Rudi Shumpert is the marketing web developer at Ariba, Inc., the leading provider of spend management solutions, responsible for Omniture integration. He has 14 years experience in web application development technologies and has recently been working on improving the effectiveness for Ariba’s web analytics program. Lately Rudi has been actively integrating Ariba’s instance of Omniture with a variety of external data sources, including Twitter and Yahoo pipes. Rudi has also been innovating around video tracking, creating new ways to track post-production flash video, Windows media, and even YouTube files. We recently chatted with Rudi to learn more about his development work with Omniture:
Q: What were some of the drivers behind your Twitter integration? What data are you pulling and how are you using that to improve Ariba’s marketing efforts?
A: For Twitter we have a set of search terms including our brand name that we are monitoring. Currently for those terms, we are capturing the user name, full text of the tweet, and the search term. With that we can see by search term the conversations taking place. This also provides a historical view into these conversations as well. Part of our marketing effort is to be part of the conversations about Ariba and the areas we specialize in. Being able to have this data and monitor it within SiteCatalyst is exciting.
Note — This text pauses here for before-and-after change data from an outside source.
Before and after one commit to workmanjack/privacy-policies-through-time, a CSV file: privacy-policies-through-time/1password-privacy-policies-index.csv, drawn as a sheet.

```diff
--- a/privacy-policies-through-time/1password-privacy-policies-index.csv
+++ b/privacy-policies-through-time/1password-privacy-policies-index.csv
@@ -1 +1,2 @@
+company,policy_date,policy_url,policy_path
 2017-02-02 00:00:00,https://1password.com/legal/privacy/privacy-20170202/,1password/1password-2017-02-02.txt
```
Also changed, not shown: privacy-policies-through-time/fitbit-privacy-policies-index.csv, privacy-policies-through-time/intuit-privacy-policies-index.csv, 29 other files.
Q: You recently integrated Omniture with Yahoo Pipes. What did you integrate and why?
A: We found a user created pipe called “Social Media Fire Hose” and it is just that. This particular pipe will search blogs, news agencies, and numerous other social media sites on any set of terms you provide. It will also return the data in a JSON format that is easy to consume and parse. This data combined with the data pulled from Twitter, gives us a more complete view of the “buzz” on the terms we are searching for. And it will provide us with a greater ability to join these ongoing conversations.
Q: You recently did some innovative work to improve your ability to track flash video. What problem were you trying to solve here and how did you solve it?
A: We have a large collection of video files in our online Resource Library for our users. (Webinars, demos, etc.) in various formats (wmv, flv, and even some on YouTube) and from a maintenance standpoint I wanted to find one player, one method to be able to track them all, and get the same level of useable metrics from each format. The task of converting our entire library of wmv files to flv was not a good solution to the problem. A few weeks back I read a blog post about a player from LongTail video, called JW player that would play wmv, flv files, & YouTube videos, and also had an open API for being able to work with the players event listeners. After a bit of research and testing I was able monitor the events and track all the video events we needed and submit the data into Omniture. This method has allowed us to track all the videos in our existing library without having to spend time converting videos or embedding code into a custom flv player.
Q: What’s next on your integration roadmap with Omniture?
We are in the beginning phases of using Genesis to integrate Salesforce & Omniture to provide both sales and marketing a better view into the interests of our web visitors. Aside from that we will continue to enhance the tagging of elements on our site to improve the level of detail in the Omniture reports.